So, a big thing that colored the trip for me was that i was completely alone (save the first day, when i met with my bud Laurel, and the last day, when i met some friend from Women Writing for (a) Change in Cincinnati for dinner (yup, time passes quickly and the world is small)). Completely alone after spending two weeks straight with Avery traveling and chilling and eating and talking and all. So, perhaps needless to say, i was pretty sad and lonely some of the time. Not so much during the day, when i kept busy exploring, but when evening began to fall, i wished really hard for someone to debrief the day over dinner with. It was tough, but in a sense it was also liberating, and sort of felt like a good “fast,” a period of contemplation on the cusp of the new year.
That aside, i saw many things. If you’ve been following this blog you may recall the handful of days i spent alone in Copenhagen in September, and i recall that i ended up not doing a whole bunch of exploring. The same cannot be said of my solo trip to Paris. I visited many museums and landmarks, including le Musée d’Orangerie (art museum featuring Monet’s waterlilies, breathtaking), le Musée de Cluny (medieval history, so cool), Notre Dame (i was a little scandalized that we were allowed to tour the church while a mass was taking place), the Opera Garnier (setting, of course, of The Phantom of the Opera, the story with which i was heavily obsessed in junior high and what made my trip to Paris feel as much like a pilgrimage as a vacation), and the Parisian catacombs (also POTO-related and just generally goth and awesome).
Also kept myself bien amusée by seeing Skyfall and The Hobbit, drinking kirs pêches (white wine mixed with peach liqueur) at a café near my hostel after the day’s wanderings, reading one of the numerous books i’d bought in Paris/acquired from Avery before her departure, and just wandering around Paris. Now that i reflect on it a bit, i realize one of the things that i liked the most about being in Paris was the freedom: i could get to wherever i wanted to be using a map, or by looking up the address on the Internet. I liked being able to just wander around and be able to just hop on a Metro if i got too lost. Navigation has actually been an unforeseen challenge of my time in Dakar. Because street names change frequently, and businesses often close or change locations, the addresses you find online for a restaurant or whatever are often incorrect—if you could even find one in the first place. Add to this the fact that i’m pretty bad at getting around and the result is me being too lazy/afraid to try to find places on my own. So, it was nice to spend some time in a place where i was reasonably competent in getting where i wanted to go.
Six days isn’t a lot of time for Paris, but i found myself pretty unstressed by it, as i anticipate returning in the future, hopefully multiple times. I don’t think it was my kindred city—way too fashionable, ha—but i loved it quite a lot.
Also, it was my birthday the other day.

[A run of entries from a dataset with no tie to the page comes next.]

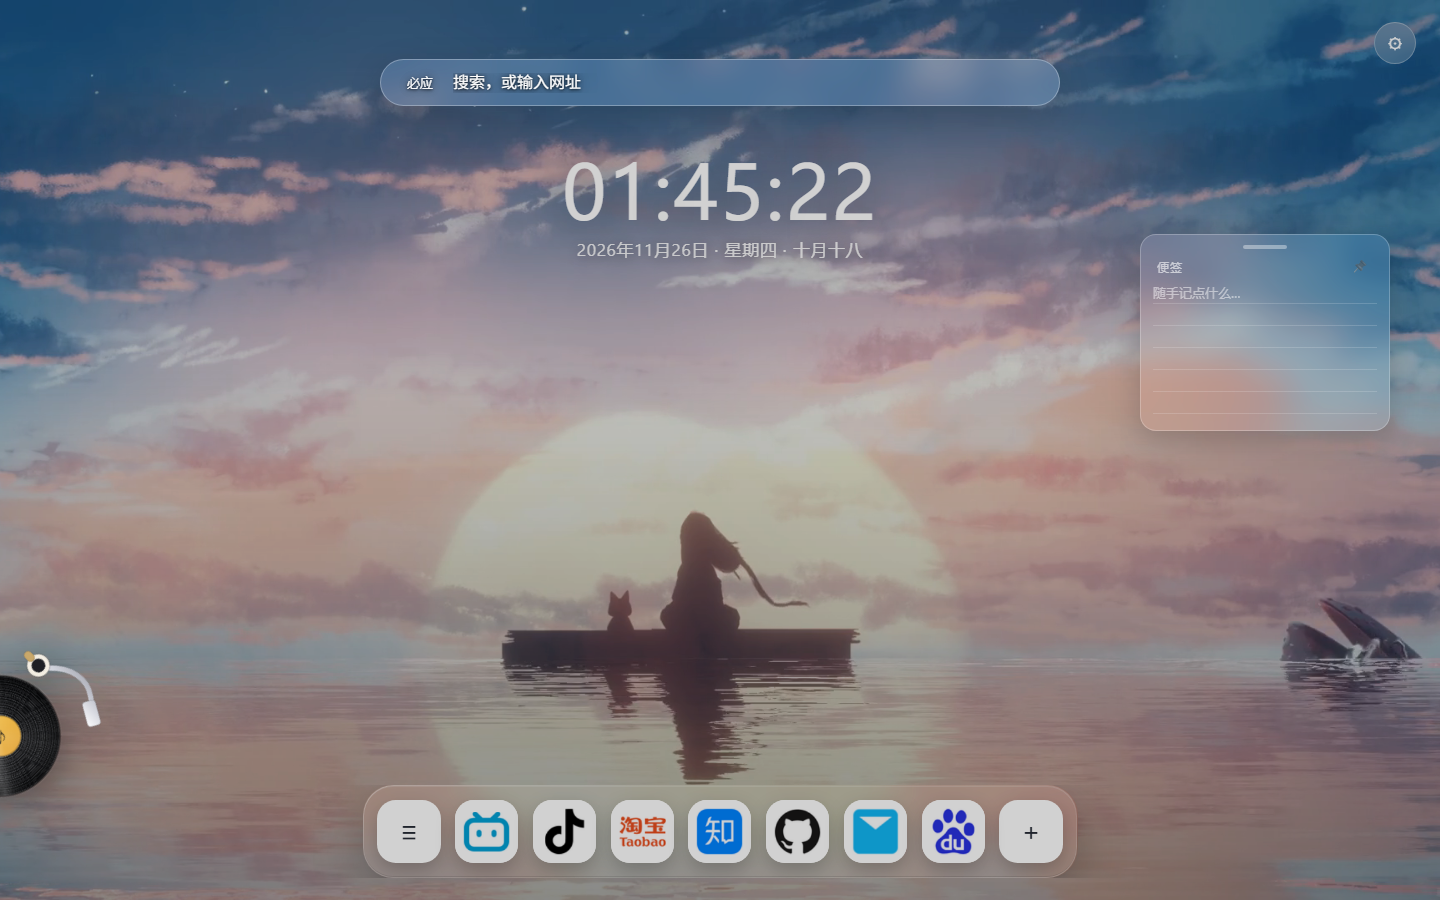
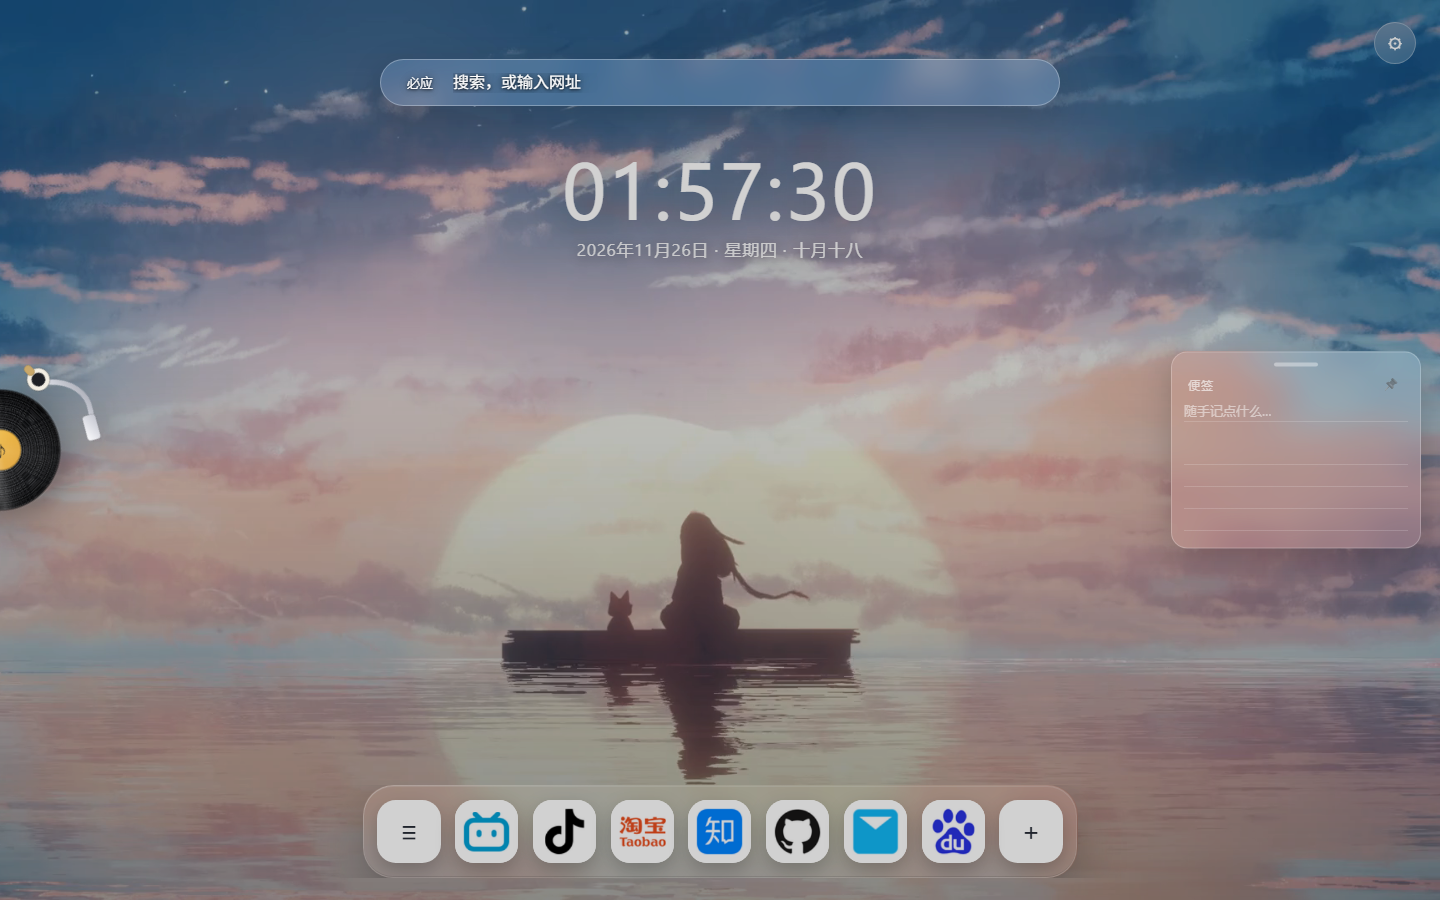
feat: 便签与音乐组件垂直居中，布局左右对称；README 补充功能介绍

diff --git a/extra.js b/extra.js
@@ -116,6 +116,8 @@
       var el = nodes[k]();
       if (!el) return;
       var p = S.layout && S.layout[k];
+      // 便签：没有手动摆放时，默认放在右侧垂直居中（与左侧唱片对称）
+      if (!p && k === "notes" && !S.freeLayout) p = { x: 90, y: 50 };
       if ((S.freeLayout || k === "notes") && p) {
         el.style.position = "absolute";
         el.style.left = p.x + "%";
@@ -1913,14 +1915,29 @@
   });
 
   /* --- 拖动调整位置 --- */
-  if (S.npPos && S.npPos.l === -42 && S.npPos.b === 104) S.npPos = { l: -60, b: 104 };   // 旧默认值迁移
-  var pos = S.npPos && typeof S.npPos.l === "number" ? S.npPos : { l: -60, b: 104 };
-  wrap.style.setProperty("--np-l", pos.l + "px");
-  wrap.style.setProperty("--np-b", pos.b + "px");
+  // 旧默认值迁移：左下 → 左侧垂直居中
+  if (S.npPos && S.npPos.l === -42 && S.npPos.b === 104) S.npPos = { l: -60, centerY: true };
+  if (S.npPos && S.npPos.l === -60 && S.npPos.b === 104) S.npPos = { l: -60, centerY: true };
+  var pos = S.npPos && typeof S.npPos.l === "number" ? S.npPos : { l: -60, centerY: true };
+  function applyNpPos() {
+    wrap.style.setProperty("--np-l", pos.l + "px");
+    if (pos.centerY) {
+      wrap.style.setProperty("--np-b", "calc(50vh - " + (SIZE / 2) + "px)");
+    } else {
+      wrap.style.setProperty("--np-b", pos.b + "px");
+    }
+  }
+  applyNpPos();
 
   var drag = null;
   disc.addEventListener("pointerdown", function (ev) {
     if (ev.button !== 0) return;
+    if (pos.centerY) {
+      var wr = wrap.getBoundingClientRect();
+      pos.b = Math.round(window.innerHeight - wr.bottom);
+      pos.centerY = false;
+      applyNpPos();
+    }
     drag = { x: ev.clientX, y: ev.clientY, l: pos.l, b: pos.b, moved: 0 };
     disc.classList.add("dragging");
     try { disc.setPointerCapture(ev.pointerId); } catch (e) {}
@@ -1936,8 +1953,8 @@
     var maxB = window.innerHeight - 120;
     pos.l = Math.max(-70, Math.min(maxL, nl));
     pos.b = Math.max(40, Math.min(maxB, nb));
-    wrap.style.setProperty("--np-l", pos.l + "px");
-    wrap.style.setProperty("--np-b", pos.b + "px");
+    pos.centerY = false;
+    applyNpPos();
   });
   function endDrag(ev) {
     if (!drag) return;
@@ -1952,13 +1969,12 @@
       else if (pos.l + SZ > W - T) { pos.l = W - SZ + half; snapped = true; }  // 贴右
       if (pos.b < T) { pos.b = 40; snapped = true; }                           // 贴底
       else if (pos.b + SZ > H - T) { pos.b = H - SZ; snapped = true; }         // 贴顶
-      wrap.style.setProperty("--np-l", pos.l + "px");
-      wrap.style.setProperty("--np-b", pos.b + "px");
+      applyNpPos();
       if (snapped) {
         wrap.classList.add("snap");
         setTimeout(function () { wrap.classList.remove("snap"); }, 240);
       }
-      S.npPos = { l: Math.round(pos.l), b: Math.round(pos.b) };
+      S.npPos = { l: Math.round(pos.l), b: Math.round(pos.b), centerY: false };
       try { SP.save(); } catch (e) {}
     } else {
       applyBig(!big);

diff --git a/index.html b/index.html
@@ -636,7 +636,7 @@
         <a data-t="s-dl"><span class="ic"><svg viewBox="0 0 24 24" fill="none" stroke="currentColor" stroke-width="1.7" stroke-linecap="round" stroke-linejoin="round"><path d="M12 4v10.5"/><path d="M7.8 10.6L12 14.8l4.2-4.2"/><path d="M4.5 19.5h15"/></svg></span>下载接管</a>
         <a data-t="s-data"><span class="ic"><svg viewBox="0 0 24 24" fill="none" stroke="currentColor" stroke-width="1.7" stroke-linecap="round" stroke-linejoin="round"><path d="M3.6 8.2a2 2 0 012-2h3.8l2 2.4h7a2 2 0 012 2v6.6a2 2 0 01-2 2H5.6a2 2 0 01-2-2z"/><path d="M3.6 11.4h16.8"/></svg></span>快捷方式与数据</a>
       </nav>
-      <div class="pnl-foot">本机存储 · build 264</div>
+      <div class="pnl-foot">本机存储 · build 265</div>
     </aside>
     <main class="pnl-main" id="pnlMain">
       <button class="pnl-x" id="pnlClose" title="关闭">&#10005;</button>

diff --git a/README.md b/README.md
@@ -12,6 +12,26 @@ Windows 下自用的浏览器新标签页：搜索、时钟天气、便签、Doc
 
 ---
 
+## 功能
+
+**新标签页**
+- 搜索框：多引擎、搜索联想、历史记录，`!g` / `!b` / `!gh` 等前缀临时切换引擎
+- 点搜索框进入聚焦模式：背景全屏虚化，底部显示每日一句（联网取诗词，离线用本地 60 句）
+- 时钟：12/24 小时、日期、农历、节气
+- 天气：Open-Meteo，三日预报，可自动定位或手填城市
+- 便签：自动保存，右侧垂直居中，可自由拖动
+- Dock：图标、拖动排序、右键菜单、悬停放大、磨砂玻璃
+- 全局 Dock：任意网页按 `Alt + Shift + D` 唤出
+- 壁纸：静态渐变 / 动态渐变 / 图片 / 视频，支持轮播、遮罩、模糊
+- 主题：深色浅色自适应，可调强调色、字体、Dock 透明度
+
+**Windows 增强（可选）**
+- 多线程下载：浏览器下载交给本地 `PclBridge`，HTTP Range 分段并发（1–64 线程），带进度/暂停/继续
+- 音乐组件：屏幕左侧吸一张黑胶唱片，点开有封面、歌名、控制、进度、音量；封面主色会染到卡片
+- 播放控制走 Windows 系统媒体会话（SMTC），暂停抬针、播放旋转
+
+---
+
 ## 安装（3 步）
 
 1. **解压**发布包（右键 → 全部解压，别在压缩包里直接点开）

Not my first birthday away from home, but my first out of the country. I went to the beach with Fiona and my new co-American, Gerrit (and went in the ocean even though it was freezing!), listened to Fleetwood Mac, went downtown for dinner with my friends at an Indian restaurant (called Indiana, ha), had my customary peanut butter birthday cake (courtesy of Julia and Laurel), and went to the bar. All in all, not such a bad day.
Even though i missed the States/Avery/home/other friends, it came down to being surrounded by people who care about me, and who i care about, and that’s all i can really ask for. Thanks for making it a wonderful birthday, friends!